Is their game up? Don’t bet on it
A bit strangely, charges of spot-betting against Pakistani cricketers brought to my mind Satyajit Ray’s Company Limited, a masterly study of ambition.world Updated: Aug 30, 2010 23:49 IST
A bit strangely, charges of spot-betting against Pakistani cricketers brought to my mind Satyajit Ray’s Company Limited, a masterly study of ambition.
In the film, there is a sequence at a racing ground, featuring the hero and his sister-in-law. Mesmerised by the gracefully coursing horses, she asks the hero: “Can I play again?”
So that’s what gambling does.
For much of this summer, Pakistani bowlers Mohammad Amir and Mohammad Asif have terrified batsmen. Just as the heaving mass of race-horses seduced the sister-in-law in the film, so this duo thrilled cricket lovers with their unrelenting pace, their triumphs momentarily eclipsing charges of terrorism leveled against their state.
Commentators exulted over Amir, at 18 the youngest bowler to take 50 Test wickets. But on Sunday, veterans struggled to find answers when faced with news of the spot-betting scam.
Michael Holding, one of the most destructive fast bowlers, nearly broke down in tears talking about Amir, prompting host David Gower to announce a commercial break.
Mihir Bose, the former BBC sports editor, pointed to two problems that possibly fuel such behaviour. Betting is illegal and unregulated in Pakistan and thus, easily driven by black money. And Pakistani cricketers are paid a pittance in their nation.
But Farokh Engineer, the ex-Indian wicketkeeper, told me he was paid all of R250 for playing a Test match in his day. “Money just did not come into the equation – all that mattered to us was wearing the Ashok Chakra.”
On Sunday, the glory of playing was not uppermost in the minds of the players.
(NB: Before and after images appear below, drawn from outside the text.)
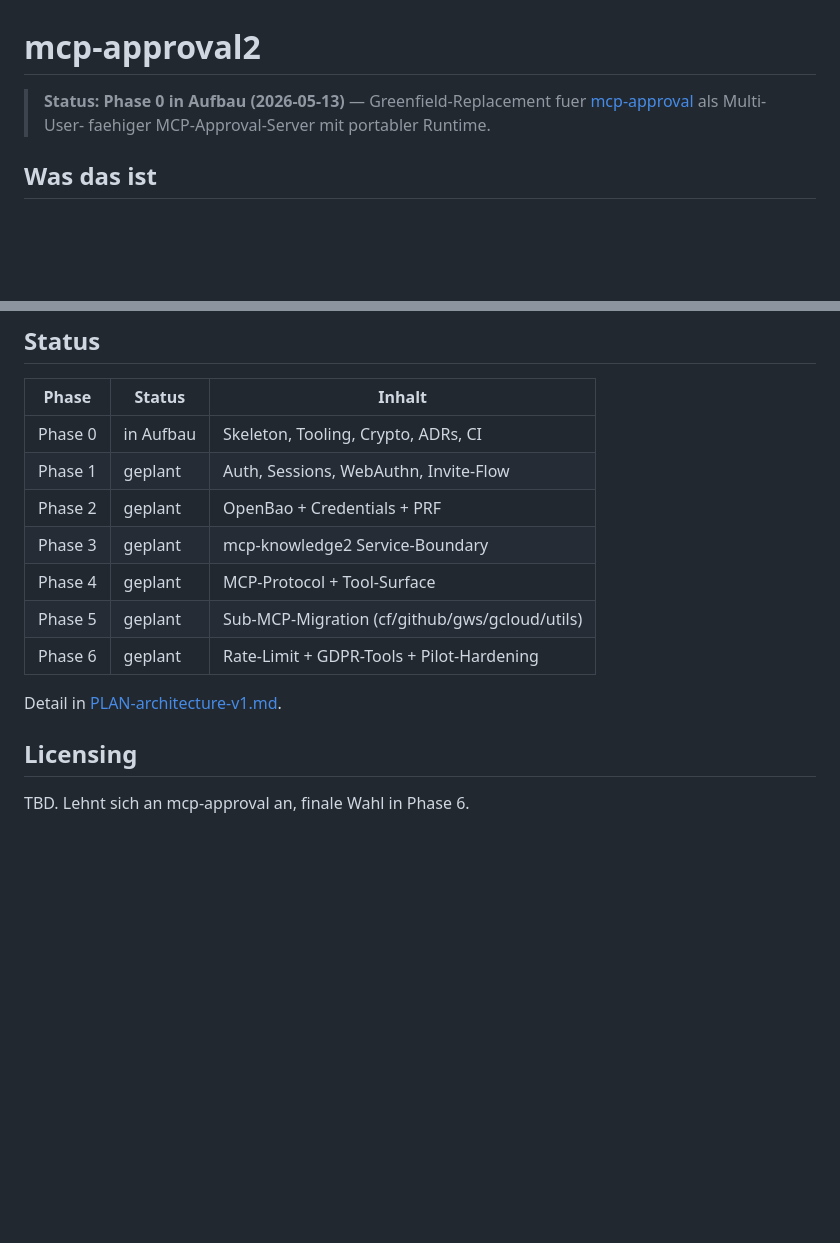
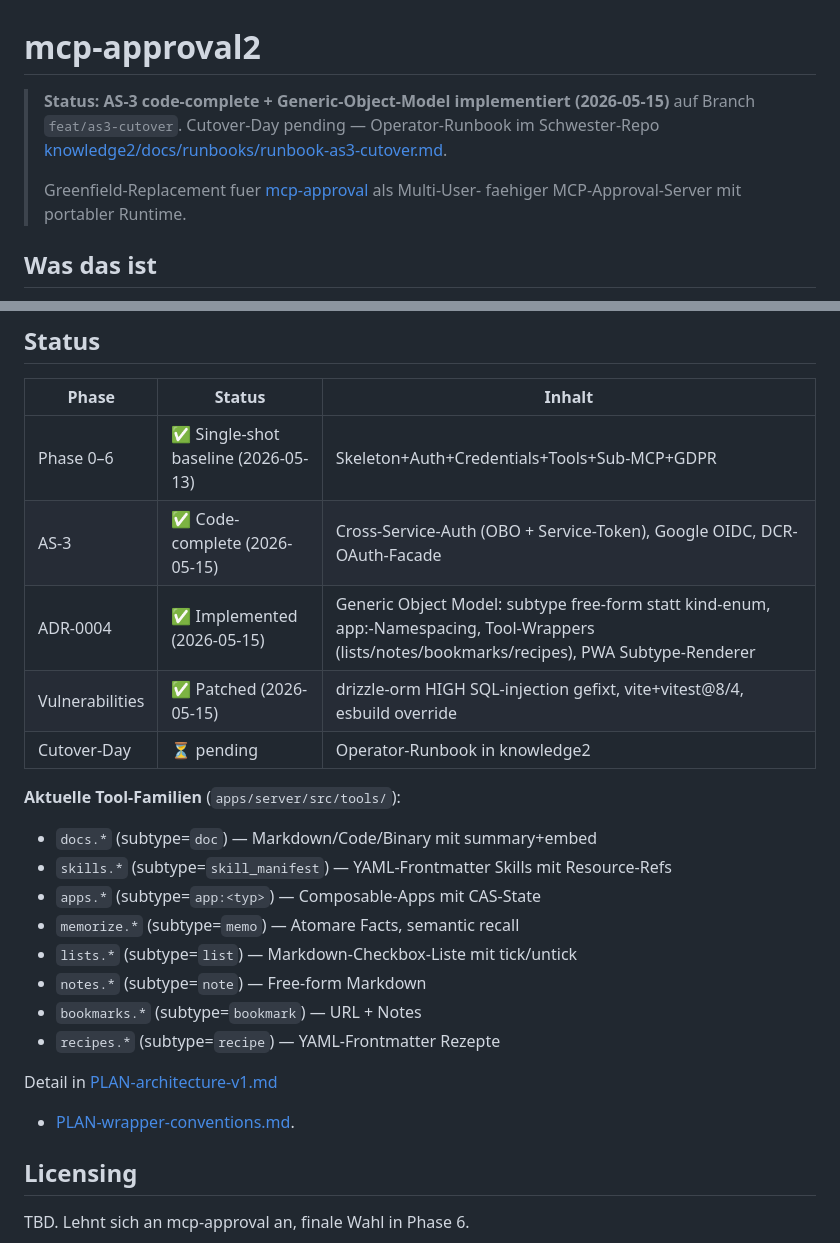
Before and after one commit to axel-rogg/mcp-approval2, a Markdown page: README.md, 2 parts joined by grey strips. Drawn GitHub-style; blank space fills up the shorter version.

Commit message:
docs(readme): aktualisiert auf AS-3-complete + ADR-0004 + Tool-Familien
- Status-Section umgeschrieben: Phase 0-6 single-shot done, AS-3
  code-complete, ADR-0004 implemented, Vulnerabilities patched,
  Cutover-Day pending
- 8 Tool-Familien aufgelistet (docs / skills / apps / memorize +
  neue lists / notes / bookmarks / recipes) mit subtypes
- Cutover-Runbook-Link auf knowledge2 ergaenzt
- Wrapper-Conventions-Link

Co-Authored-By: Claude Opus 4.7 (1M context) <noreply@anthropic.com>

```diff
--- a/README.md
+++ b/README.md
@@ -1,6 +1,11 @@
 # mcp-approval2
 
-> **Status: Phase 0 in Aufbau (2026-05-13)** — Greenfield-Replacement fuer
+> **Status: AS-3 code-complete + Generic-Object-Model implementiert
+> (2026-05-15)** auf Branch `feat/as3-cutover`. Cutover-Day pending —
+> Operator-Runbook im Schwester-Repo
+> [knowledge2/docs/runbooks/runbook-as3-cutover.md](https://github.com/axel-rogg/mcp-knowledge2/blob/feat/as3-cutover/docs/runbooks/runbook-as3-cutover.md).
+>
+> Greenfield-Replacement fuer
 > [mcp-approval](https://github.com/axel-rogg/mcp-approval) als Multi-User-
 > faehiger MCP-Approval-Server mit portabler Runtime.
 
@@ -89,15 +94,24 @@ mcp-approval2/
 
 | Phase | Status | Inhalt |
 |---|---|---|
-| Phase 0 | in Aufbau | Skeleton, Tooling, Crypto, ADRs, CI |
-| Phase 1 | geplant | Auth, Sessions, WebAuthn, Invite-Flow |
-| Phase 2 | geplant | OpenBao + Credentials + PRF |
-| Phase 3 | geplant | mcp-knowledge2 Service-Boundary |
-| Phase 4 | geplant | MCP-Protocol + Tool-Surface |
-| Phase 5 | geplant | Sub-MCP-Migration (cf/github/gws/gcloud/utils) |
-| Phase 6 | geplant | Rate-Limit + GDPR-Tools + Pilot-Hardening |
+| Phase 0–6 | ✅ Single-shot baseline (2026-05-13) | Skeleton+Auth+Credentials+Tools+Sub-MCP+GDPR |
+| AS-3 | ✅ Code-complete (2026-05-15) | Cross-Service-Auth (OBO + Service-Token), Google OIDC, DCR-OAuth-Facade |
+| ADR-0004 | ✅ Implemented (2026-05-15) | Generic Object Model: subtype free-form statt kind-enum, app:-Namespacing, Tool-Wrappers (lists/notes/bookmarks/recipes), PWA Subtype-Renderer |
+| Vulnerabilities | ✅ Patched (2026-05-15) | drizzle-orm HIGH SQL-injection gefixt, vite+vitest@8/4, esbuild override |
+| Cutover-Day | ⏳ pending | Operator-Runbook in knowledge2 |
 
-Detail in [PLAN-architecture-v1.md](docs/plans/active/PLAN-architecture-v1.md).
+**Aktuelle Tool-Familien** (`apps/server/src/tools/`):
+- `docs.*` (subtype=`doc`) — Markdown/Code/Binary mit summary+embed
+- `skills.*` (subtype=`skill_manifest`) — YAML-Frontmatter Skills mit Resource-Refs
+- `apps.*` (subtype=`app:<typ>`) — Composable-Apps mit CAS-State
+- `memorize.*` (subtype=`memo`) — Atomare Facts, semantic recall
+- `lists.*` (subtype=`list`) — Markdown-Checkbox-Liste mit tick/untick
+- `notes.*` (subtype=`note`) — Free-form Markdown
+- `bookmarks.*` (subtype=`bookmark`) — URL + Notes
+- `recipes.*` (subtype=`recipe`) — YAML-Frontmatter Rezepte
+
+Detail in [PLAN-architecture-v1.md](docs/plans/active/PLAN-architecture-v1.md)
++ [PLAN-wrapper-conventions.md](docs/plans/active/PLAN-wrapper-conventions.md).
 
 ## Licensing
 
```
As the team left the field, Pakistani spectators shouted abuses at the coach, the players, much like the protesters President Asif Ali Zardari faced in Birmingham for staying abroad while floods ravaged his nation.